▶ _Work request_
All records should be written out again exactly.
(Available records begins)
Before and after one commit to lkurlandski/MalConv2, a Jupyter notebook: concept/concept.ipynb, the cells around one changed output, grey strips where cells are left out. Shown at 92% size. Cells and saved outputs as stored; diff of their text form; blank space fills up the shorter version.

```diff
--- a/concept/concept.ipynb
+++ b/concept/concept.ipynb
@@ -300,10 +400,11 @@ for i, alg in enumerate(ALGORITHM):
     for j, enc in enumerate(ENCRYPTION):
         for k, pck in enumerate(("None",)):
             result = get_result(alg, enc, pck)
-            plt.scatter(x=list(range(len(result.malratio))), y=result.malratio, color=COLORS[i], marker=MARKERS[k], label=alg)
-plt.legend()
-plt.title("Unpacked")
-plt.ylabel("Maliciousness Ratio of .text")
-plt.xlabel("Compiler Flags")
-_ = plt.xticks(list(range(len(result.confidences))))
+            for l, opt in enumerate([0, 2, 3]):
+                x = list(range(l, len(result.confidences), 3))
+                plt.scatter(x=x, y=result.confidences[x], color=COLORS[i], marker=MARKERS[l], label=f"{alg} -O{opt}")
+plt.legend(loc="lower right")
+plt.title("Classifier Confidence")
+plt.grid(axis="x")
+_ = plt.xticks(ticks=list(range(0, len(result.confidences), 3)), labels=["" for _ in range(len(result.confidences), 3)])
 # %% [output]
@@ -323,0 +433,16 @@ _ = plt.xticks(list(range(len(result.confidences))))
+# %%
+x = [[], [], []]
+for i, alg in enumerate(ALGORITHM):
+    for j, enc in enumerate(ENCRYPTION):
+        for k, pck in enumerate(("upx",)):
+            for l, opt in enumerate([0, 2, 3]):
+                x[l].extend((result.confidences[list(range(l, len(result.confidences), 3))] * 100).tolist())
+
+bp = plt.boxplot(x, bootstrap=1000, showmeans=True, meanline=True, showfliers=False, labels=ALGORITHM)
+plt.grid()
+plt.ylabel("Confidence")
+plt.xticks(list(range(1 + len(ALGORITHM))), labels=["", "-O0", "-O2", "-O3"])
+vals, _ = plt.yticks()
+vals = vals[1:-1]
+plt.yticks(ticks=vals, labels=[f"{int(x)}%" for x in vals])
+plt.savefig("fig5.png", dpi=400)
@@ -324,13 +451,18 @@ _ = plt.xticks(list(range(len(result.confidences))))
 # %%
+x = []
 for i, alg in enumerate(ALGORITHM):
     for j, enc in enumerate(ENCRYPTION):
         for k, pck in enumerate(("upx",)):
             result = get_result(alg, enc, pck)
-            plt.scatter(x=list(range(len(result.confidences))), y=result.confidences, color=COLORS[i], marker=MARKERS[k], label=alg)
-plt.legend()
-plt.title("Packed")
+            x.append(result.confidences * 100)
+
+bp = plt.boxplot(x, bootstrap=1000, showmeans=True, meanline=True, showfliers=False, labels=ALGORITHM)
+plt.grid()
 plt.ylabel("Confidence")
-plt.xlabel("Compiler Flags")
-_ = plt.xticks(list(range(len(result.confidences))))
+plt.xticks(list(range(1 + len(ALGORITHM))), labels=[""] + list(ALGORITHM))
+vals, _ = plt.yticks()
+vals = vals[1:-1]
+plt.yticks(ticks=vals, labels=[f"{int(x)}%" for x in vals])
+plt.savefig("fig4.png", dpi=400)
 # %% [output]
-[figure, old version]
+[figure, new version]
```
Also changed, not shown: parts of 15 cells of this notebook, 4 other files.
(Available records ends)
▶ _Result for this exercise_
Before and after one commit to lkurlandski/MalConv2, a Jupyter notebook: concept/concept.ipynb, the cells around one changed output, grey strips where cells are left out. Shown at 92% size. Cells and saved outputs as stored; diff of their text form; blank space fills up the shorter version.

```diff
--- a/concept/concept.ipynb
+++ b/concept/concept.ipynb
@@ -300,10 +400,11 @@ for i, alg in enumerate(ALGORITHM):
     for j, enc in enumerate(ENCRYPTION):
         for k, pck in enumerate(("None",)):
             result = get_result(alg, enc, pck)
-            plt.scatter(x=list(range(len(result.malratio))), y=result.malratio, color=COLORS[i], marker=MARKERS[k], label=alg)
-plt.legend()
-plt.title("Unpacked")
-plt.ylabel("Maliciousness Ratio of .text")
-plt.xlabel("Compiler Flags")
-_ = plt.xticks(list(range(len(result.confidences))))
+            for l, opt in enumerate([0, 2, 3]):
+                x = list(range(l, len(result.confidences), 3))
+                plt.scatter(x=x, y=result.confidences[x], color=COLORS[i], marker=MARKERS[l], label=f"{alg} -O{opt}")
+plt.legend(loc="lower right")
+plt.title("Classifier Confidence")
+plt.grid(axis="x")
+_ = plt.xticks(ticks=list(range(0, len(result.confidences), 3)), labels=["" for _ in range(len(result.confidences), 3)])
 # %% [output]
@@ -323,0 +433,16 @@ _ = plt.xticks(list(range(len(result.confidences))))
+# %%
+x = [[], [], []]
+for i, alg in enumerate(ALGORITHM):
+    for j, enc in enumerate(ENCRYPTION):
+        for k, pck in enumerate(("upx",)):
+            for l, opt in enumerate([0, 2, 3]):
+                x[l].extend((result.confidences[list(range(l, len(result.confidences), 3))] * 100).tolist())
+
+bp = plt.boxplot(x, bootstrap=1000, showmeans=True, meanline=True, showfliers=False, labels=ALGORITHM)
+plt.grid()
+plt.ylabel("Confidence")
+plt.xticks(list(range(1 + len(ALGORITHM))), labels=["", "-O0", "-O2", "-O3"])
+vals, _ = plt.yticks()
+vals = vals[1:-1]
+plt.yticks(ticks=vals, labels=[f"{int(x)}%" for x in vals])
+plt.savefig("fig5.png", dpi=400)
@@ -324,13 +451,18 @@ _ = plt.xticks(list(range(len(result.confidences))))
 # %%
+x = []
 for i, alg in enumerate(ALGORITHM):
     for j, enc in enumerate(ENCRYPTION):
         for k, pck in enumerate(("upx",)):
             result = get_result(alg, enc, pck)
-            plt.scatter(x=list(range(len(result.confidences))), y=result.confidences, color=COLORS[i], marker=MARKERS[k], label=alg)
-plt.legend()
-plt.title("Packed")
+            x.append(result.confidences * 100)
+
+bp = plt.boxplot(x, bootstrap=1000, showmeans=True, meanline=True, showfliers=False, labels=ALGORITHM)
+plt.grid()
 plt.ylabel("Confidence")
-plt.xlabel("Compiler Flags")
-_ = plt.xticks(list(range(len(result.confidences))))
+plt.xticks(list(range(1 + len(ALGORITHM))), labels=[""] + list(ALGORITHM))
+vals, _ = plt.yticks()
+vals = vals[1:-1]
+plt.yticks(ticks=vals, labels=[f"{int(x)}%" for x in vals])
+plt.savefig("fig4.png", dpi=400)
 # %% [output]
-[figure, old version]
+[figure, new version]
```
Also changed, not shown: parts of 15 cells of this notebook, 4 other files.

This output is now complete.